We can forgive the fact that April constantly gets away with disobeying her boss or that her TV station doesn’t seem to mind keeping a reporter who spends more days captured by bad guys than in the office. But, what reporter gets the scoop that there are human sized, talking turtles (that also happen to be real life ninjas) and doesn’t run with it?
Bart Simpson – The Simpsons (1989-Present)
When the Flanders take custody of the Simpson kids in the season seven episode ‘Home Sweet Home Diddly-Dum-Doodly’, Bart becomes a reporter for The Flanders Press. Instead of following up the groundbreaking story “Playtime is fun”, Bart files his copy with the headline: “Extra extra: Todd smells”. Are we to believe an institution like The Flanders Press would employ a reporter so willing to break with his publication’s style and tone? He doesn’t even have a reliable source.
Bruce Nolan – Bruce Almighty (2003)
Jim Carrey brings his usual slapstick zaniness to the character Bruce Nolan, a field reporter who God decides to imbue with all his powers (mysterious ways and all that). How does Nolan exploit his newly appointed god-like status to salvage his journalistic career? You guessed it, he summons a meteor shower and reports on it. Ah yes, meteor showers. Just the sordid sort of scandal that journalist careers are built on. This film lost its credibility when Nolan didn’t immediately use his powers to magically do all his transcriptions.
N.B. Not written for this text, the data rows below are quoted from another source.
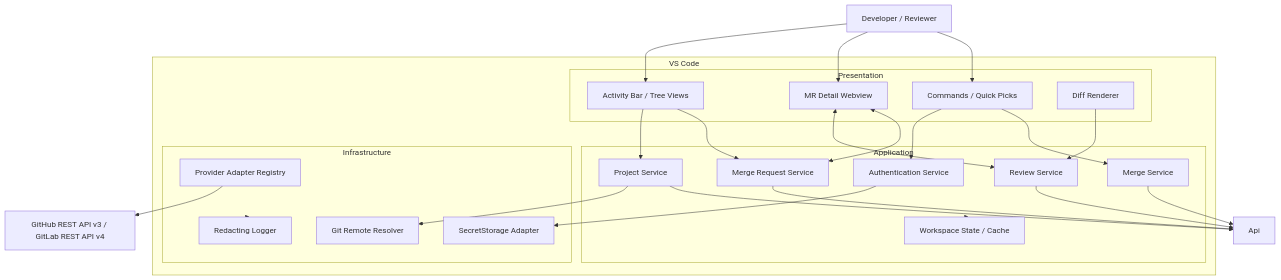
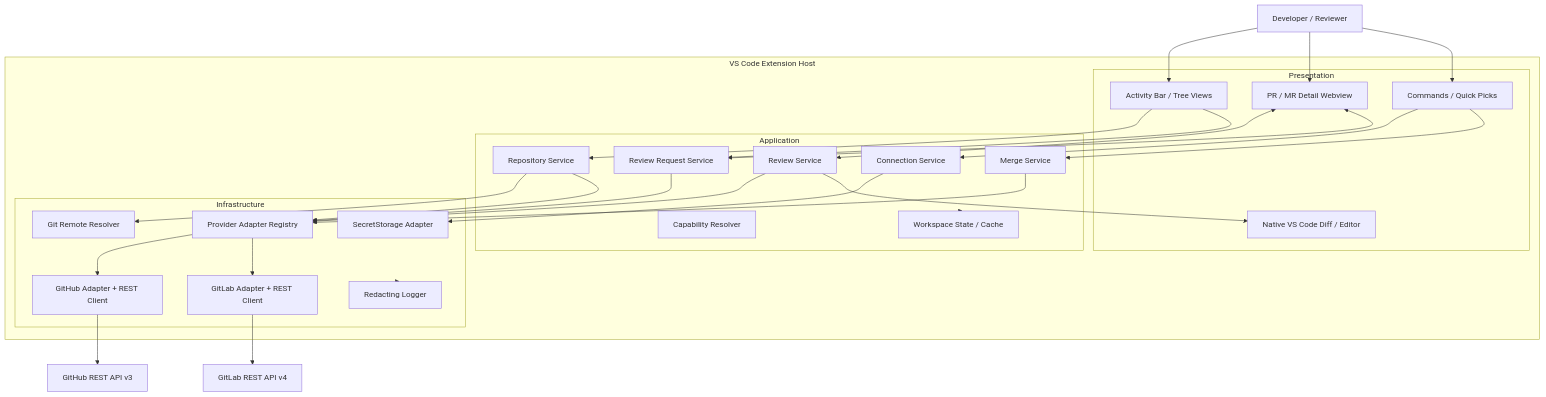
One commit to minh-lb/vscode-reviewdock changed the first of 5 diagrams in docs/SDS.md. Above: the diagram before and after it, drawn with Mermaid. The commit also changed other lines of this file, not shown here.

Commit message:
docs: make SDS provider-neutral and preserve review semantics

```diff
--- a/docs/SDS.md
+++ b/docs/SDS.md
@@ -39,46 +39,53 @@
 ~~~mermaid
 flowchart TB
   User[Developer / Reviewer]
-  subgraph VSCode[VS Code]
-    subgraph UI[Presentation]
+  subgraph VSCode[VS Code Extension Host]
+    subgraph Presentation[Presentation]
       Tree[Activity Bar / Tree Views]
-      Panel[MR Detail Webview]
+      Panel[PR / MR Detail Webview]
       Commands[Commands / Quick Picks]
-      Diff[Diff Renderer]
+      Editor[Native VS Code Diff / Editor]
     end
-    subgraph App[Application]
-      AuthSvc[Authentication Service]
-      ProjectSvc[Project Service]
-      MrSvc[Merge Request Service]
-      ReviewSvc[Review Service]
-      MergeSvc[Merge Service]
+    subgraph Application[Application]
+      Connection[Connection Service]
+      Repository[Repository Service]
+      ReviewRequest[Review Request Service]
+      Review[Review Service]
+      Merge[Merge Service]
+      Capability[Capability Resolver]
       State[Workspace State / Cache]
     end
-    subgraph Infra[Infrastructure]
-      Providers[Provider Adapter Registry]
+    subgraph Infrastructure[Infrastructure]
+      Registry[Provider Adapter Registry]
+      GitHub[GitHub Adapter + REST Client]
+      GitLab[GitLab Adapter + REST Client]
       Secret[SecretStorage Adapter]
       Git[Git Remote Resolver]
       Logger[Redacting Logger]
     end
   end
-  ProviderAPI[GitHub REST API v3 / GitLab REST API v4]
+  GitHubAPI[GitHub REST API v3]
+  GitLabAPI[GitLab REST API v4]
   User --> Tree
   User --> Panel
   User --> Commands
-  Tree --> ProjectSvc
-  Tree --> MrSvc
-  Panel <--> ReviewSvc
-  Panel <--> MrSvc
-  Diff --> ReviewSvc
-  Commands --> AuthSvc
-  Commands --> MergeSvc
-  AuthSvc --> Secret
-  ProjectSvc --> Git
-  ProjectSvc --> Api
-  MrSvc --> Api
-  ReviewSvc --> Api
-  MergeSvc --> Api
-  App --> State
-  Providers --> ProviderAPI
-  Infra --> Logger
+  Tree --> Repository
+  Tree --> ReviewRequest
+  Panel <--> Review
+  Panel <--> ReviewRequest
+  Commands --> Connection
+  Commands --> Merge
+  Connection --> Secret
+  Repository --> Git
+  Repository --> Registry
+  ReviewRequest --> Registry
+  Review --> Registry
+  Merge --> Registry
+  Registry --> GitHub
+  Registry --> GitLab
+  GitHub --> GitHubAPI
+  GitLab --> GitLabAPI
+  Application --> State
+  Infrastructure --> Logger
+  Review --> Editor
 ~~~
```
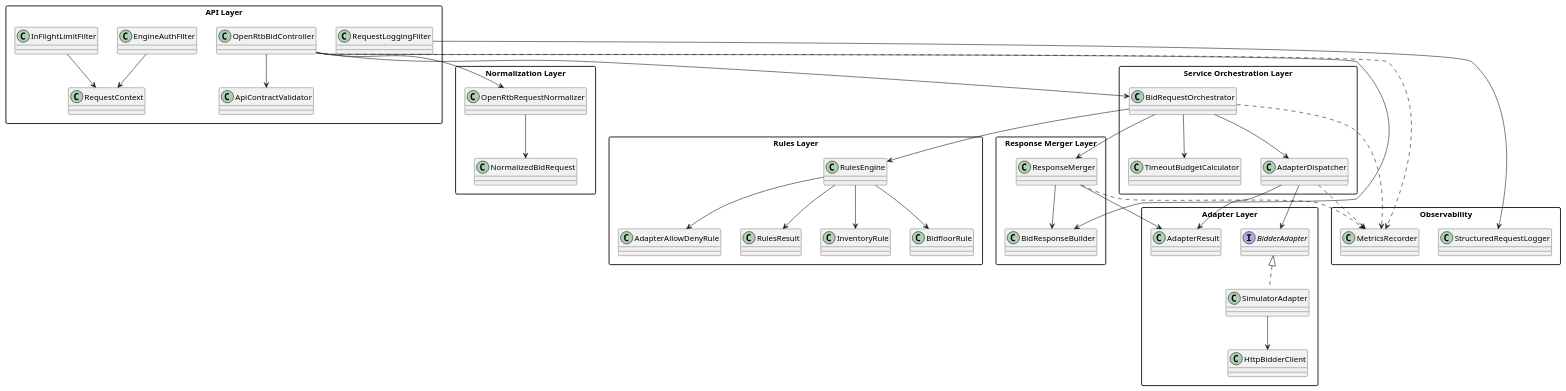
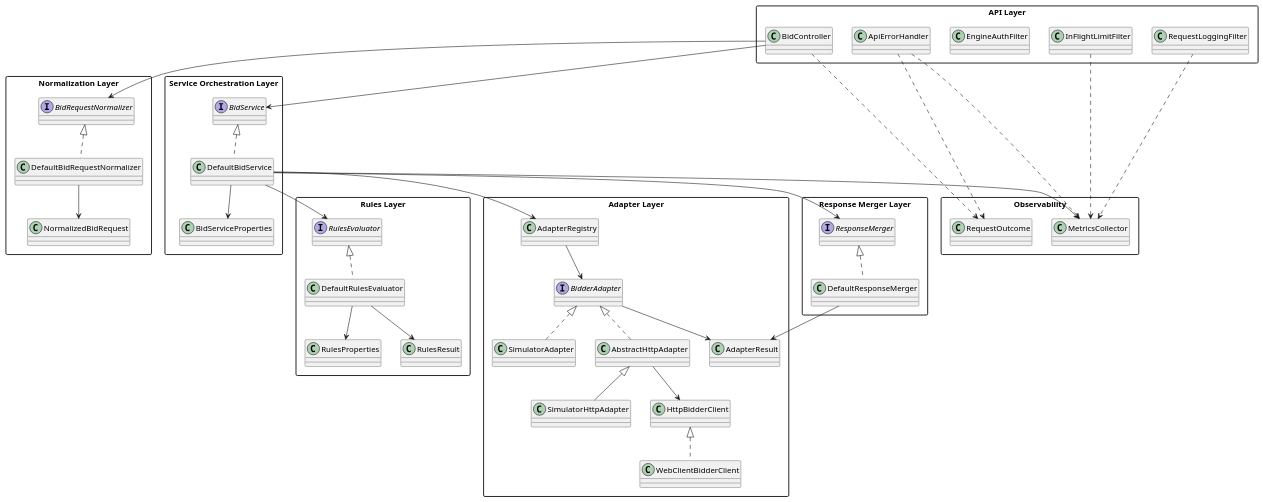
Before and after one commit to rodede/bidbridge-openrtb-gateway: the diagram in bidbridge-engine/docs/architecture-class-diagram.puml, drawn with PlantUML. The commit also changed 13 other files, not shown here.

Commit message:
refactor(engine): centralize metrics/outcomes and simplify bad-request error handling

```diff
--- a/bidbridge-engine/docs/architecture-class-diagram.puml
+++ b/bidbridge-engine/docs/architecture-class-diagram.puml
@@ -1,82 +1,86 @@
 @startuml
 skinparam packageStyle rectangle
 skinparam classAttributeIconSize 0
 
 package "API Layer" {
-  class OpenRtbBidController
+  class BidController
+  class ApiErrorHandler
   class EngineAuthFilter
   class InFlightLimitFilter
   class RequestLoggingFilter
-  class ApiContractValidator
-  class RequestContext
 }
 
 package "Normalization Layer" {
-  class OpenRtbRequestNormalizer
+  interface BidRequestNormalizer
+  class DefaultBidRequestNormalizer
   class NormalizedBidRequest
 }
 
 package "Rules Layer" {
-  class RulesEngine
-  class InventoryRule
-  class BidfloorRule
-  class AdapterAllowDenyRule
+  interface RulesEvaluator
+  class DefaultRulesEvaluator
+  class RulesProperties
   class RulesResult
 }
 
 package "Service Orchestration Layer" {
-  class BidRequestOrchestrator
-  class TimeoutBudgetCalculator
-  class AdapterDispatcher
+  interface BidService
+  class DefaultBidService
+  class BidServiceProperties
 }
 
 package "Adapter Layer" {
+  class AdapterRegistry
   interface BidderAdapter
   class SimulatorAdapter
+  class SimulatorHttpAdapter
+  class AbstractHttpAdapter
   class HttpBidderClient
+  class WebClientBidderClient
   class AdapterResult
 }
 
 package "Response Merger Layer" {
-  class ResponseMerger
-  class BidResponseBuilder
+  interface ResponseMerger
+  class DefaultResponseMerger
 }
 
 package "Observability" {
-  class MetricsRecorder
-  class StructuredRequestLogger
+  class MetricsCollector
+  class RequestOutcome
 }
 
-OpenRtbBidController --> ApiContractValidator
-OpenRtbBidController --> OpenRtbRequestNormalizer
-OpenRtbBidController --> BidRequestOrchestrator
-OpenRtbBidController --> BidResponseBuilder
+BidController --> BidRequestNormalizer
+BidController --> BidService
+BidController ..> RequestOutcome
+ApiErrorHandler ..> MetricsCollector
+ApiErrorHandler ..> RequestOutcome
 
-EngineAuthFilter --> RequestContext
-InFlightLimitFilter --> RequestContext
-RequestLoggingFilter --> StructuredRequestLogger
+BidRequestNormalizer <|.. DefaultBidRequestNormalizer
+DefaultBidRequestNormalizer --> NormalizedBidRequest
 
-OpenRtbRequestNormalizer --> NormalizedBidRequest
+BidService <|.. DefaultBidService
+DefaultBidService --> AdapterRegistry
+DefaultBidService --> RulesEvaluator
+DefaultBidService --> ResponseMerger
+DefaultBidService --> MetricsCollector
+DefaultBidService --> BidServiceProperties
 
-BidRequestOrchestrator --> RulesEngine
-RulesEngine --> InventoryRule
-RulesEngine --> BidfloorRule
-RulesEngine --> AdapterAllowDenyRule
-RulesEngine --> RulesResult
+RulesEvaluator <|.. DefaultRulesEvaluator
+DefaultRulesEvaluator --> RulesProperties
+DefaultRulesEvaluator --> RulesResult
 
-BidRequestOrchestrator --> TimeoutBudgetCalculator
-BidRequestOrchestrator --> AdapterDispatcher
-AdapterDispatcher --> BidderAdapter
+AdapterRegistry --> BidderAdapter
 BidderAdapter <|.. SimulatorAdapter
-SimulatorAdapter --> HttpBidderClient
-AdapterDispatcher --> AdapterResult
+BidderAdapter <|.. AbstractHttpAdapter
+AbstractHttpAdapter <|-- SimulatorHttpAdapter
+AbstractHttpAdapter --> HttpBidderClient
+HttpBidderClient <|.. WebClientBidderClient
+BidderAdapter --> AdapterResult
 
-BidRequestOrchestrator --> ResponseMerger
-ResponseMerger --> AdapterResult
-ResponseMerger --> BidResponseBuilder
+ResponseMerger <|.. DefaultResponseMerger
+DefaultResponseMerger --> AdapterResult
 
-OpenRtbBidController ..> MetricsRecorder
-BidRequestOrchestrator ..> MetricsRecorder
-AdapterDispatcher ..> MetricsRecorder
-ResponseMerger ..> MetricsRecorder
+RequestLoggingFilter ..> MetricsCollector
+InFlightLimitFilter ..> MetricsCollector
 @enduml
```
April O’Neil (Again) – Teenage Mutant Ninja Turtles (1987-96)
Oh, we’re not done with April. This may seem a petty point compared with the whole ‘People don’t to want to know about heavily-armed humanoid turtles’ thing but what TV station requires that their reporter always wear a yellow jumpsuit? It doesn’t matter if she’s covering politics, factory closures or roving urban ninja gangs (although again, not the ones that are giant turtles). She literally only ever wears a yellow jumpsuit. And we know it’s a station policy because she later goes freelance and wears normal person clothes. The station head definitely has some issues we don’t wanna know about.
Sidney Young – How to Lose Friends and Alienate People (2008)
Sidney Young (Simon Pegg) acts as a guide to the ‘don’ts and don’ts’ of journalistic practice. An aspiring journalist who works for a left-wing satirical magazine in England, Sidney manages to let a pig loose at a work party. You know, like we’ve all done. Following his own personal Pig-gate, Sidney is hired by a magazine that is more obsessed with celebrity than anti-capitalist sentiment. Over there he manages to set fire to a co-worker’s book and kill a famous actress’s dog. And yet he keeps his job. As a journalist this is a highly recommended watch, for an ego boost if nothing else.
The NY1 News team – Elf (2003)
What should you do when Santa Claus zooms over New York and you have a fully functioning news crew with cameras and a reporter on the ground, metres away from a sleigh powered by flying reindeer? According to the journalists at NY1 News, nothing. Absolutely nothing. Stand there, keep your camera pointed away from Santa and keep filming the crowd (who, ironically, are singing ‘Santa Claus is coming to town’). Hey idiots, he literally came to town AND YOU MISSED IT.
Bridget Jones – Bridget Jones’s Diary (2001)
Bumbling Bridget’s journalistic career is defined through a series of farcical situations, her glowing television debut as a TV news reporter involves her ungraciously sliding down a fireman’s pole and planting her hindquarters on the camera and subsequently the nation, in the process. Bridget does go on to bag a hot topic exclusive interview with an asylum seeker courtesy of heartthrob barrister (Colin Firth) though, so silver linings and all that.
Everyone at The Daily Planet – Superman: The Animated Series (1996-2000)
The Daily Planet is a successful daily newspaper with a hard-working and determined staff. But come on, you’re a building full of journalists and NONE of you can tell your co-worker is Superman? All he does is put on a pair of glasses. He doesn’t even make the effort to add a trench coat or a fake moustache. The Daily Planet should be shut down and all the staff forced to work in PR.
-By Adam Chapman, Luke Terry and Karl Tomusk